# WHAT TO DO:
Only the number is requested. Tally the lines of the data that hold the string "sind".

(EXCERPTED DATA Opens)

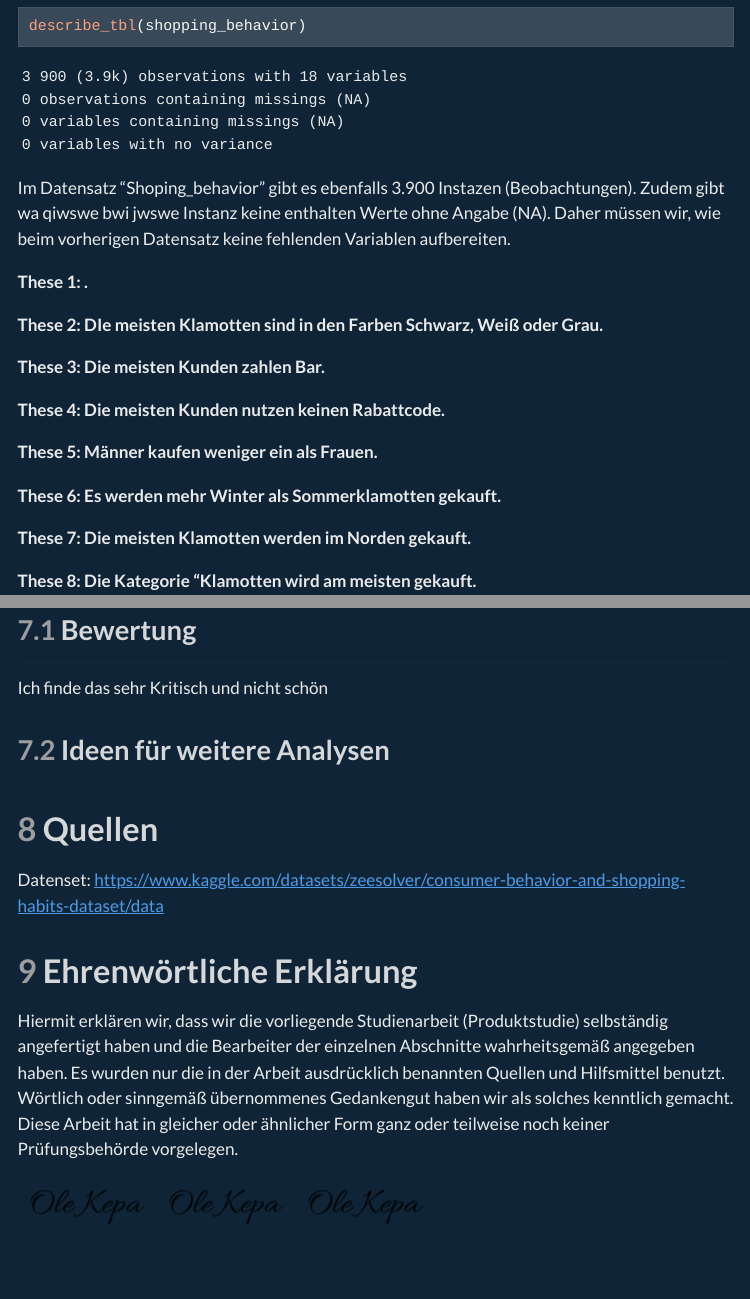
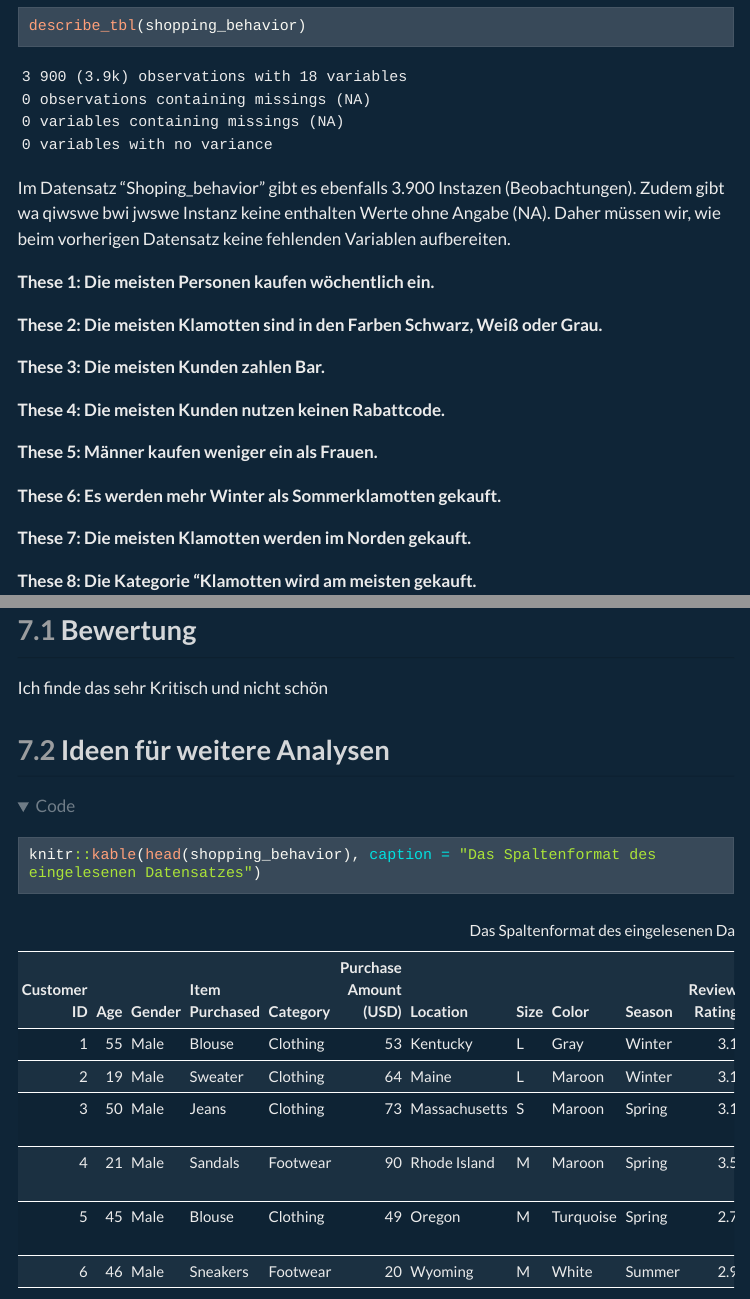
Before and after one commit to baxsoeren/DAML, a Quarto document (Explorative_Datenanalyse.qmd): the page in a window 1100 px wide, from 4120 px down, and a second part further down, joined at a grey line. The pictures show the output file Explorative_Datenanalyse.html that the author committed with the source, opened offline; folded parts are opened; menus at the side of the page are left out; long lines of code are wrapped.

Commit message:
9 Thesen erstellt

````diff
--- a/Explorative_Datenanalyse.qmd
+++ b/Explorative_Datenanalyse.qmd
@@ -119,9 +119,9 @@ describe_tbl(shopping_behavior)
 
 Im Datensatz "Shoping_behavior" gibt es ebenfalls 3.900 Instazen (Beobachtungen). Zudem gibt wa qiwswe bwi jwswe Instanz keine enthalten Werte ohne Angabe (NA). Daher müssen wir, wie beim vorherigen Datensatz  keine fehlenden Variablen aufbereiten.
 
-**These 1: .**
+**These 1: Die meisten Personen kaufen wöchentlich ein.**
 
-**These 2: DIe meisten Klamotten sind in den Farben Schwarz, Weiß oder Grau.**
+**These 2: Die meisten Klamotten sind in den Farben Schwarz, Weiß oder Grau.**
 
 **These 3: Die meisten Kunden zahlen Bar.**
 
@@ -209,6 +209,16 @@ Ich finde das sehr Kritisch und nicht schön
 
 ## Ideen für weitere Analysen
 
+
+
+```{r}
+knitr::kable(head(shopping_behavior), caption = "Das Spaltenformat des eingelesenen Datensatzes")
+```
+
+
+
+
+
 # Quellen
 
 Datenset: <a href="https://www.kaggle.com/datasets/zeesolver/consumer-behavior-and-shopping-habits-dataset/data">
````
Also changed, not shown: Explorative_Datenanalyse.html.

(EXCERPTED DATA Closes)

# ANSWER TO THIS TASK:
2